tek's rating:

Little Manhattan (PG)
Fox Connect; IMDb; Regency; Rotten Tomatoes; TV Tropes; Wikipedia

Well. I do a lot of browsing in stores that sell used DVDs, and there's always plenty of things I want to get, though it isn't often that I do get anything, because... it isn't often that I have much money. Still, there's plenty of stuff I didn't manage to see in theaters but wanted to, as well as things I never heard of before seeing the DVD in such places. And so, those things enter my consciousness, as something I might like to pick up, eventually. This was one of those things, but as it happens, before I ever got the DVD, I saw it listed on TV one day, so I set a recording and watched it after work. I don't know that I'll ever get the DVD, but it was nice to see it, finally. And if I had gotten it on DVD, I don't know that I'd want to resell it, or anything.

Well, it's a coming of age story, and if I ever get around to setting up a category just for such things, I might move this out of the "quirky" section. But it's okay here for now. I'm not sure how quirky it actually is, per se, but... eh, kind of. Anyway, I liked it. It's about these two kids. Gabe is 10 and three quarters, and Rosemary is 11. At the outset, we learn that Gabe (who narrates the movie) is heartbroken over her. We also see that his hand is in a cast. To learn how the story arrived at this point, well... Gabe tells us the story. (I was almost tempted to call this a period movie, though in fact it isn't at all. It has a simple feel to it, an almost old-fashioned feel, perhaps because the narration gives it a sort of Wonder Years quality, but there are any number of ways to tell it's set in the present.)

Anyway, Gabe has known Rosemary since kindergarten, at which point they were friends, but he hasn't really associated with her since then, as ever since the first grade, there's been a strict, self-imposed division between boys and girls. Well, hmmm. I should mention that Gabe's parents have been going through a divorce, which is taking a long time. In the meanwhile, they are forced to continue living together, though his mom has begun dating someone else. Anyway... his dad has plans for Gabe to become a football player. One day, Gabe asks if he can join a karate class, which his father figures might help the football plan, ultimately. Though Gabe is mainly worried about a certain bully.

As it turns out, Rosemary also takes the karate class (and she's better at it than Gabe; in fact, she's about the best in the class). They become sparring partners, and... he falls in love with her. Or, you know, what passes for love, with kids that age. Anyway, they start hanging out, to practice karate together, and a friendship develops, though we know all along how Gabe feels about her. We don't know how she feels about him, which I suppose puts us in the same place as Gabe.
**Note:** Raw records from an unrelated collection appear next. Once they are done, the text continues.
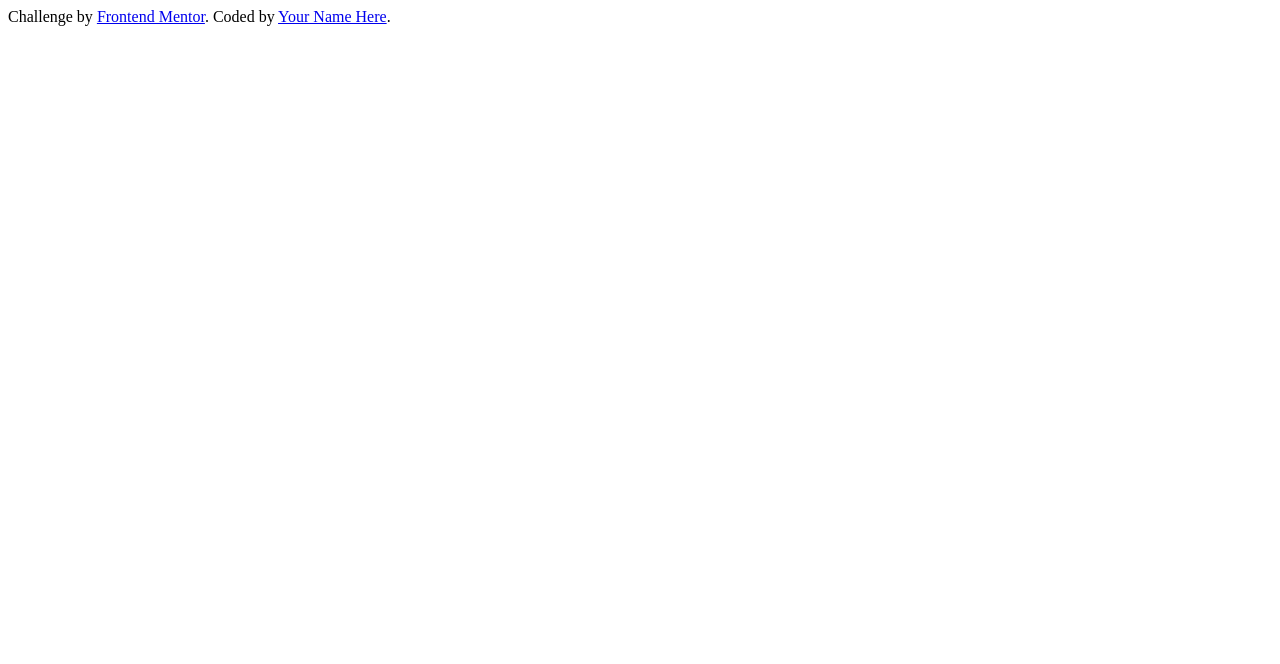
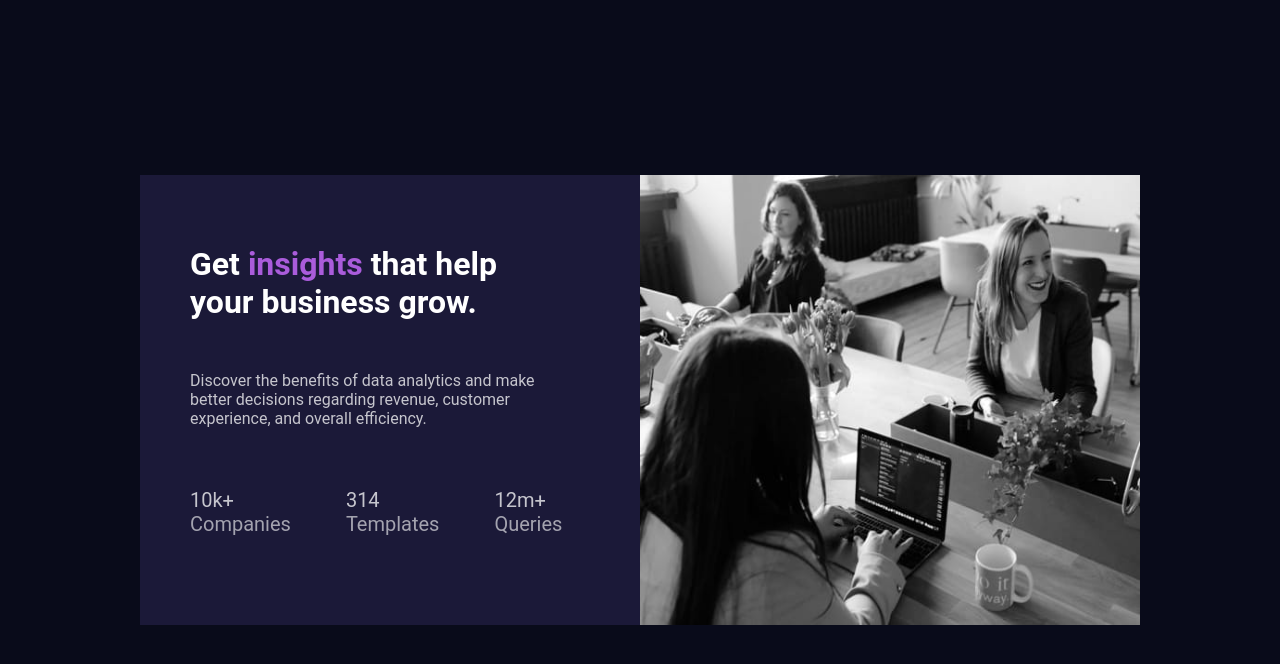
Before and after one commit to MikeZuck1/stats-preview-card-component-main, a plain HTML site: page index.html in a window 1280 px wide. Drawn offline with Linux system fonts and the light colour scheme.

Commit message:
I Worked on the left side content

```diff
--- a/index.html
+++ b/index.html
@@ -1,30 +1,61 @@
 <!DOCTYPE html>
-<html lang="en">
+<html lang="fr">
 <head>
   <meta charset="UTF-8">
   <meta name="viewport" content="width=device-width, initial-scale=1.0"> <!-- displays site properly based on user's device -->
-
+  <link rel="stylesheet" href="/styles/styles.css">
   <link rel="icon" type="image/png" sizes="32x32" href="./images/favicon-32x32.png">
-
   <title>Frontend Mentor | Stats preview card component</title>
 </head>
 <body>
+
+  <main>
+    <!-- CONTAINER -->
+    <div class="container">
+      <!-- LEFT-SIDE -->
+      <div class="left-side">
+        <div class="content-left-side">
+          <h1>Get <span>insights</span> that help your business grow.</h1>
+
+          <p>Discover the benefits of data analytics and make better decisions regarding revenue, customer
+            experience, and overall efficiency.</p>
+        </div>
+
+        <div class="statistics-numbers">
+          <div class="company-statistics">
+             <span>10k+</span>
+             <div class="companies">Companies</div>
+          </div>
+          <div class="templates-statistics">
+             <span>314</span>
+             <div class="templates">Templates</div>
+          </div>
+          <div class="querys-statistics">
+             <span>12m+</span>
+             <div class="queries">Queries</div>
+          </div>
+        </div>
+      </div>
+
+      <!-- RIGHT SIDE -->
+      <div class="right-side">
+        <picture>
+          <source media="(min-width: )" srcset="./images/image-header-mobile.jpg">
+          <img src="./images/image-header-desktop.jpg" alt="image-header">
+        </picture>
+      </div>
+
+    </div>
+  </main>
+
+</body>
+</html>
+
+<!--
 
 
   <div class="attribution">
     Challenge by <a href="https://www.frontendmentor.io?ref=challenge" target="_blank">Frontend Mentor</a>.
     Coded by <a href="#">Your Name Here</a>.
   </div>
-</body>
-</html>
-
-<!--
-  Get insights that help your business grow.
-
-  Discover the benefits of data analytics and make better decisions regarding revenue, customer
-  experience, and overall efficiency.
-
-  10k+ companies
-  314 templates
-  12m+ queries
 -->
--- a/styles/styles.css
+++ b/styles/styles.css
@@ -3,6 +3,91 @@
     padding: 0;
 }
 
+/* BODY */
+body {
+    display: flex;
+    align-items: center;
+    justify-content: center;
+    min-height: 100vh;
+    background-color: hsl(233, 47%, 7%);
+}
+
+/* ======MAIN CONTAINER ======= */
+.container {
+    display: flex; /* Utilise un CSS Grid */
+    background-color: hsl(244, 38%, 16%);
+    width: 1000px;
+    height: 450px;
+}
+
+.left-side,
+.right-side {
+    flex: 1;
+}
+
+/* ====== RIGHT SIDE ======= */
+.right-side img {
+    display: flex;
+    align-items: center;
+    justify-content: center;
+    width: 100%;
+    height: 100%;
+}
+
+/* ======LEFT SIDE ======== */
+.content-left-side {
+    margin-top: 70px;
+    margin-left: 50px;
+    width: 350px;
+}
+
+.left-side,
+.content-left-side h1 {
+    color: hsl(0, 0%, 100%);
+    font-family: "roboto", sans-serif;
+}
+
+.left-side,
+.content-left-side span {
+    color: hsl(277, 64%, 61%);
+}
+
+p {
+    margin-top: 50px;
+    color: hsla(0, 0%, 100%, 0.75);
+}
+
+/* ======= STATISTIC CONTAINER ======= */
+.statistics-numbers {
+    margin-top: 60px;
+    margin-left: 50px;
+}
+
+.company-statistics,
+.templates-statistics,
+.querys-statistics {
+    display: inline-block;
+}
+
+.statistics-numbers,
+.company-statistics span {
+    font-size: 20px;
+    color: hsla(0, 0%, 100%, 0.75);
+}
+
+.companies,
+.templates {
+    margin-right: 50px;
+}
+
+.companies,
+.templates,
+.queries {
+    color: hsla(0, 0%, 100%, 0.6);
+}
+
+
+/* ======  FOOTER INFORMATIONS ====== */
 .attribution {
     font-size: 11px;
     text-align: center;
```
And there's not much else to say. We see them hanging out. We hear his voiceovers. We feel his nervousness. We wonder how things will turn out. Eventually the story catches up to where it started, and it goes on from there, a little ways. What sort of relationship ultimately develops between the two? I wouldn't spoil that, but... I mean, after all, they're just kids. I will say that Gabe learns from his father's mistakes with his mother, and... in helping Gabe, I suppose Dad learns from his own mistakes. Or whatever. Anyway, it's a fun little movie, if not one I necessarily feel the need to ever watch again....

coming of age index